Teacher: Good morning class.
Students: Good morning.
Teacher: How are you today?
Students: Fine. How about you?
Teacher: I'm fine, thanks. Where is Hans?
Student 1: He's late. I think he missed the bus.
Teacher: OK. Thank you for letting me know. Let's get started.
Hans (arriving late): Sorry I'm late.
Teacher: That's OK. I'm glad you're here!
Hans: Thank you. May I ask a question?
Hans: How do you spell "complicated"?
Teacher: Complicated is complicated! C - O - M - P - L - I - C - A - T - E - D
Hans: Could you repeat that, please?
Teacher: Of course. C - O - M - P - L - I - C - A - T - E - D
Hans: Thank you.
Teacher: ... please complete page 35 as follow-up to this lesson.
Student: Could you say that again, please?

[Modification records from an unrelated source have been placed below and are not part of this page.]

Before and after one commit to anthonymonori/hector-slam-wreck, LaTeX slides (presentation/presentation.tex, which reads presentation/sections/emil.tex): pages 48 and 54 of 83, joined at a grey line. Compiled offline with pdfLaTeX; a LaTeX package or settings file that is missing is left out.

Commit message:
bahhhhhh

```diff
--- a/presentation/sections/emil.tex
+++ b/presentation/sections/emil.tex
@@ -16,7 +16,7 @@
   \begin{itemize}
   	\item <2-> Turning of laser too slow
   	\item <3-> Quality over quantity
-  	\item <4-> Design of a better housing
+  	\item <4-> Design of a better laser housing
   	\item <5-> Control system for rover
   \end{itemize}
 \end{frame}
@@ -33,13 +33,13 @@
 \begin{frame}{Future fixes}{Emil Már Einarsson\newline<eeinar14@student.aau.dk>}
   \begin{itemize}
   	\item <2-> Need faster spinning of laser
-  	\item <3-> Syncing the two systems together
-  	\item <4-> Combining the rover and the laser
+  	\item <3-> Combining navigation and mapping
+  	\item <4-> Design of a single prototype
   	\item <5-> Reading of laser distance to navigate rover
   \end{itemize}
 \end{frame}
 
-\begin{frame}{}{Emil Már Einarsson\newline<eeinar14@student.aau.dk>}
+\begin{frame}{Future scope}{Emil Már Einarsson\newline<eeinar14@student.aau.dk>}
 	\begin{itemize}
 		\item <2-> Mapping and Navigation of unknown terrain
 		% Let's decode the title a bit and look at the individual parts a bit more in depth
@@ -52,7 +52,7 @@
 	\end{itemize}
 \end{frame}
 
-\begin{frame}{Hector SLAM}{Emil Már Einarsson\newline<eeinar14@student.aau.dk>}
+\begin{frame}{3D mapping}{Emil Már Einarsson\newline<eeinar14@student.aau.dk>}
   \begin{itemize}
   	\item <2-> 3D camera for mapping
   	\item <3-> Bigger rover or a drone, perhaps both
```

Teacher: Sure. Please do page 35 to make sure you understand.
Student: Excuse me, please. What does "follow-up" mean?
Teacher: "Follow-up" is something you do to repeat or continue something you're working on.
Student: Is "follow-up" an idiom?

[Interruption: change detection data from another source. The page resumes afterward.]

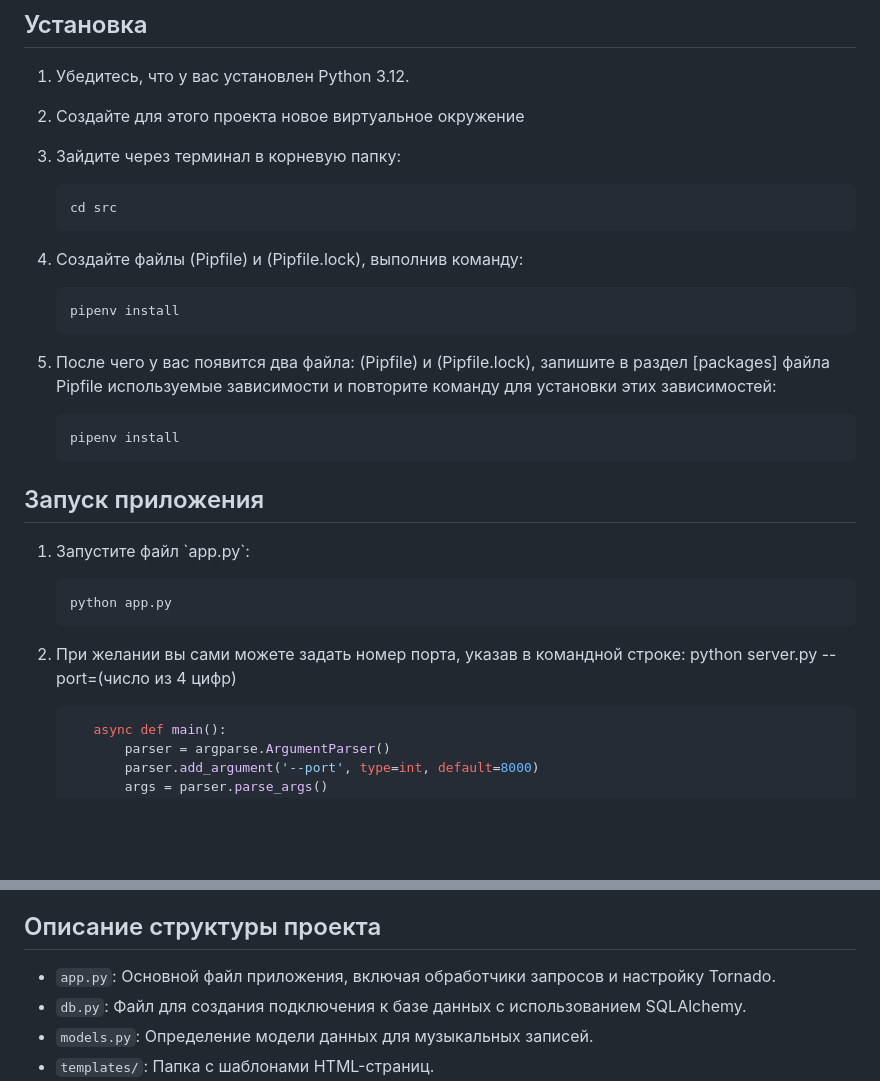
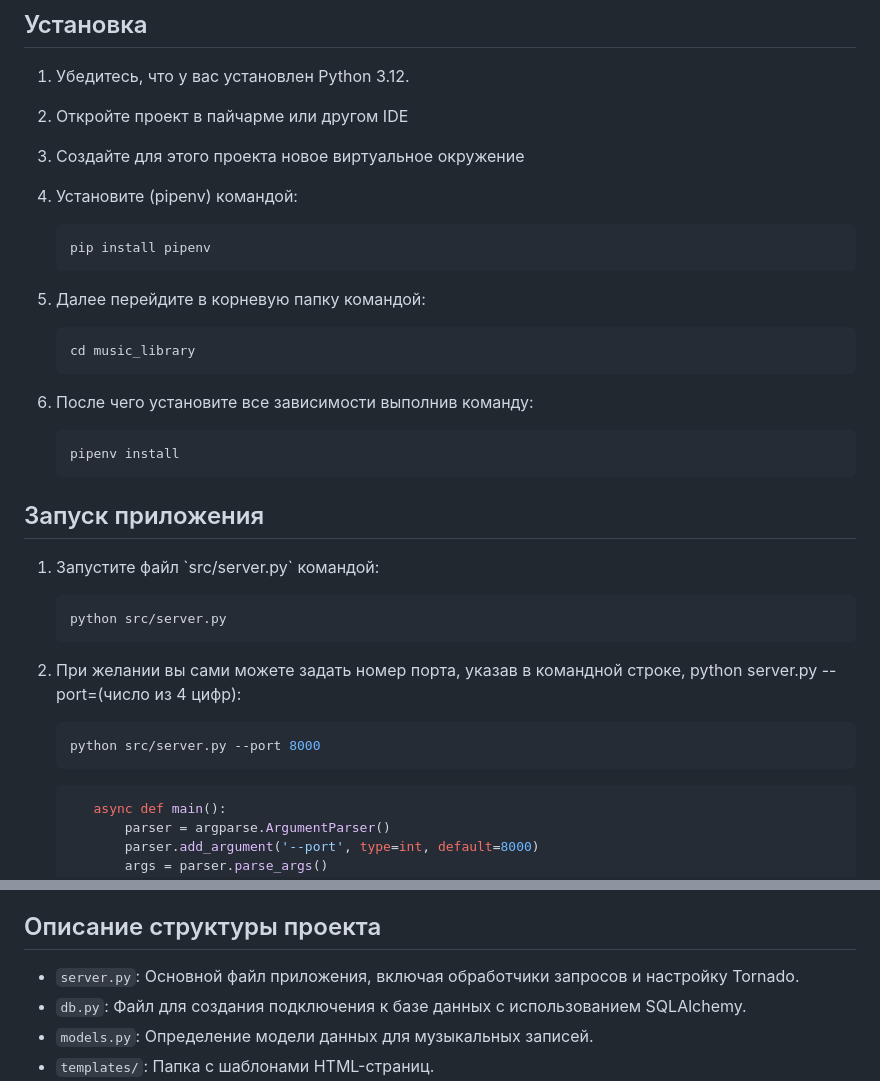
Before and after one commit to arkovy/music_library, a Markdown page: README.md, 2 parts joined by grey strips. GitHub-like rendering; blank space fills up the shorter version.

Commit message:
corrected README.md

````diff
--- a/README.md
+++ b/README.md
@@ -5,18 +5,20 @@
 ## Установка
 
 1. Убедитесь, что у вас установлен Python 3.12.
-2. Создайте для этого проекта новое виртуальное окружение
-3. Зайдите через терминал в корневую папку:
+2. Откройте проект в пайчарме или другом IDE
+3. Создайте для этого проекта новое виртуальное окружение
+4. Установите (pipenv) командой:
 
    ```bash
-   cd src
+   pip install pipenv
    ```
-4. Создайте файлы (Pipfile) и (Pipfile.lock), выполнив команду:
+5. Далее перейдите в корневую папку командой:
 
    ```bash
-   pipenv install
+   cd music_library
    ```
-5. После чего у вас появится два файла: (Pipfile) и (Pipfile.lock), запишите в раздел [packages] файла Pipfile используемые зависимости и повторите команду для установки этих зависимостей:
+
+6. После чего установите все зависимости выполнив команду:
 
    ```bash
    pipenv install
@@ -24,13 +26,17 @@
 
 ## Запуск приложения
 
-1. Запустите файл \`app.py\`:
+1. Запустите файл \`src/server.py\` командой:
 
    ```bash
-   python app.py
+   python src/server.py
    ```
 
-2. При желании вы сами можете задать номер порта, указав в командной строке: python server.py --port=(число из 4 цифр)
+2. При желании вы сами можете задать номер порта, указав в командной строке, python server.py --port=(число из 4 цифр):
+
+   ```bash
+   python src/server.py --port 8000
+   ```
 
    ```python
       async def main():
@@ -53,7 +59,7 @@
 
 ## Описание структуры проекта
 
-- `app.py`: Основной файл приложения, включая обработчики запросов и настройку Tornado.
+- `server.py`: Основной файл приложения, включая обработчики запросов и настройку Tornado.
 - `db.py`: Файл для создания подключения к базе данных с использованием SQLAlchemy.
 - `models.py`: Определение модели данных для музыкальных записей.
 - `templates/`: Папка с шаблонами HTML-страниц.
````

Teacher: No, it's an expression. An idiom is a full sentence expressing an idea.
Student: Can you give me an example of an idiom?

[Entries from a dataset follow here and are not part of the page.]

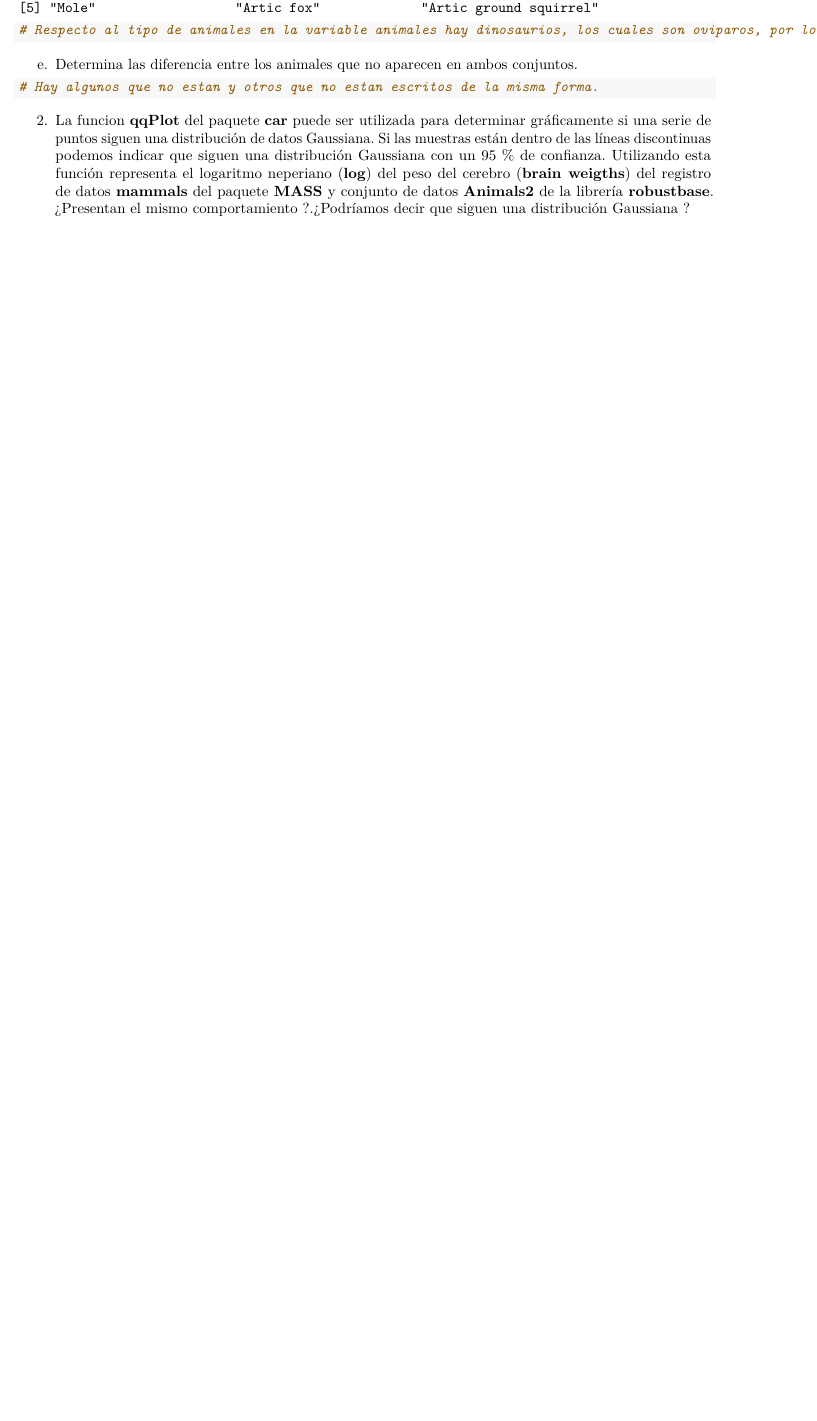
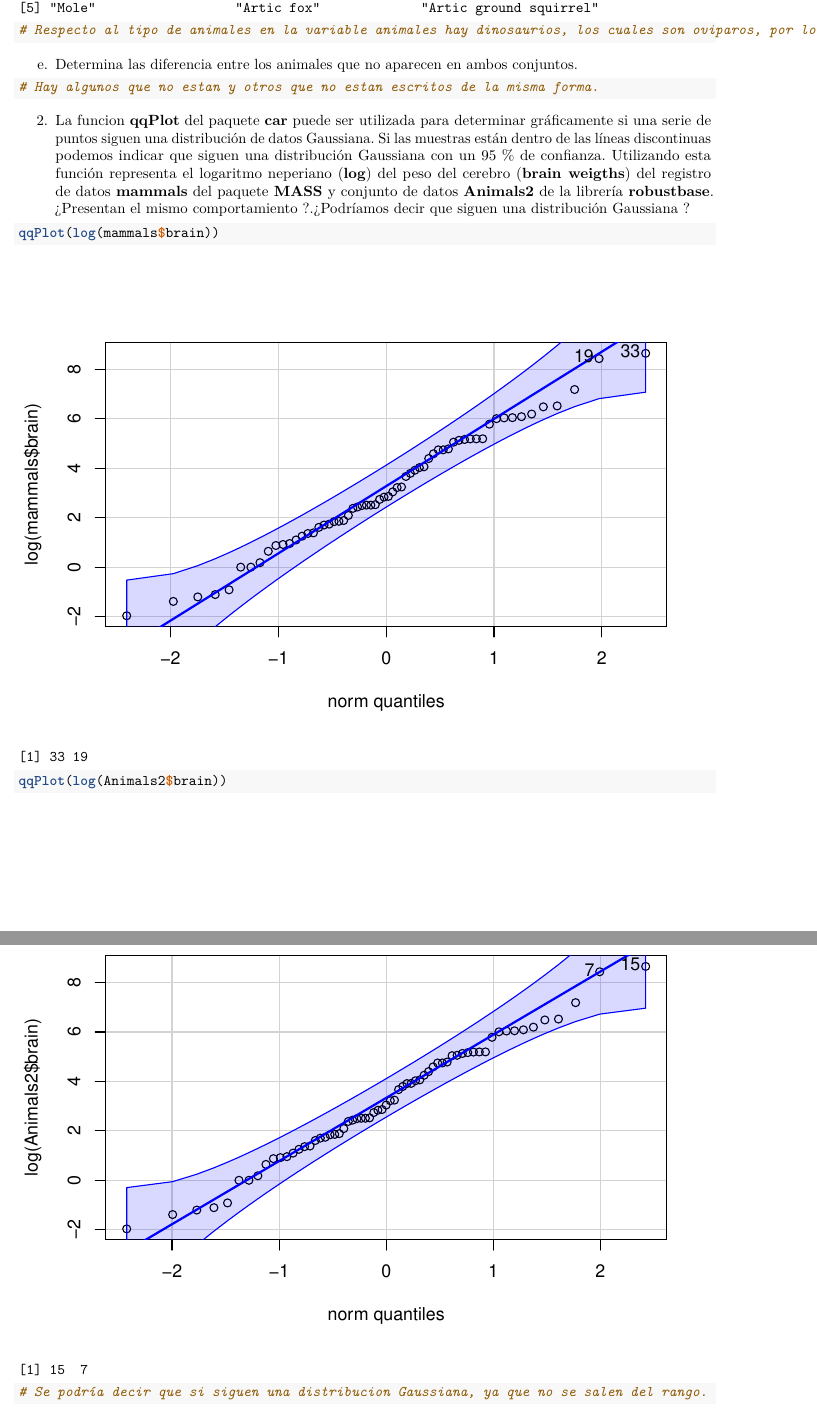
Before and after one commit to dacasan5/SolucionesTema1, an R Markdown document (BoletinTema1ALUMNO.Rmd): part of page 5 of 6 before the commit and two parts of pages 5 and 6 of 7 after it, the two joined at a grey line, cut so that both start at the same text, the shorter picture padded with empty space. Rendered offline with R 4.5, knitr and Pandoc, then LaTeX, with nearby package versions.

Commit message:
Ejercicio 2

````diff
--- a/BoletinTema1ALUMNO.Rmd
+++ b/BoletinTema1ALUMNO.Rmd
@@ -153,8 +153,10 @@ e.  Determina las diferencia entre los animales que no aparecen en ambos conjunt
 2.  La funcion **qqPlot** del paquete **car** puede ser utilizada para determinar gráficamente si una serie de puntos siguen una distribución de datos Gaussiana. Si las muestras están dentro de las líneas discontinuas podemos indicar que siguen una distribución Gaussiana con un 95 % de confianza. Utilizando esta función representa el logaritmo neperiano (**log**) del peso del cerebro (**brain weigths**) del registro de datos **mammals** del paquete **MASS** y conjunto de datos **Animals2** de la librería **robustbase**. ¿Presentan el mismo comportamiento ?.¿Podríamos decir que siguen una distribución Gaussiana ?
 
 ```{r}
+qqPlot(log(mammals$brain))
+qqPlot(log(Animals2$brain))
 
-
+# Se podría decir que si siguen una distribucion Gaussiana, ya que no se salen del rango.
 ```
 
 3.  La función **library** sin argumentos abre una ventana y muestra las librerías que han sido instaladas.
````
Also changed, not shown: BoletinTema1ALUMNO.nb.html.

Teacher: Certainly. "It's raining cats and dogs" is an idiom.
Student: Oh, I understand now.
Teacher: Great! Are there any other questions?
Student 2: Yes. Could you use "follow-up" in a sentence?
Teacher: Good question. Let me think ... I'd like to do some follow-up to our discussion last week. Does that make sense?
Student 2: Yes, I think I understand. Thank you.
Teacher: My pleasure.
Teacher: Let's talk about the weekend. What did you do this weekend?
Student: I went to a concert.
Teacher: Oh, interesting! What kind of music did they play?
Student: I'm not sure. It was in a bar. It wasn't pop, but it was nice.
Teacher: Maybe it was hip-hop?
Student: No, I don't think so. There was a piano, drums and a saxophone.
Teacher: Oh, was it jazz?
Student: Yes, that's it!
Teacher: What's your opinion of jazz?
Student: I like it, but it's kind of crazy.
Teacher: Why do you think that?
Student: It didn't have a song.
Teacher: I'm not sure what you mean by 'song'. Do you mean that no one was singing?
Student: No, but it was crazy, you know, up and down.
Teacher: Maybe it didn't have a melody?
Student: Yes, I think that's it. What's "melody" mean?
Teacher: That's hard. It's the main tune. You can think of the melody as the song you would sing along with the radio.
Student: I understand. Where's the stress in "melody"?
Teacher: It's on the first syllable. ME - lo - dy.
Student: Thank you.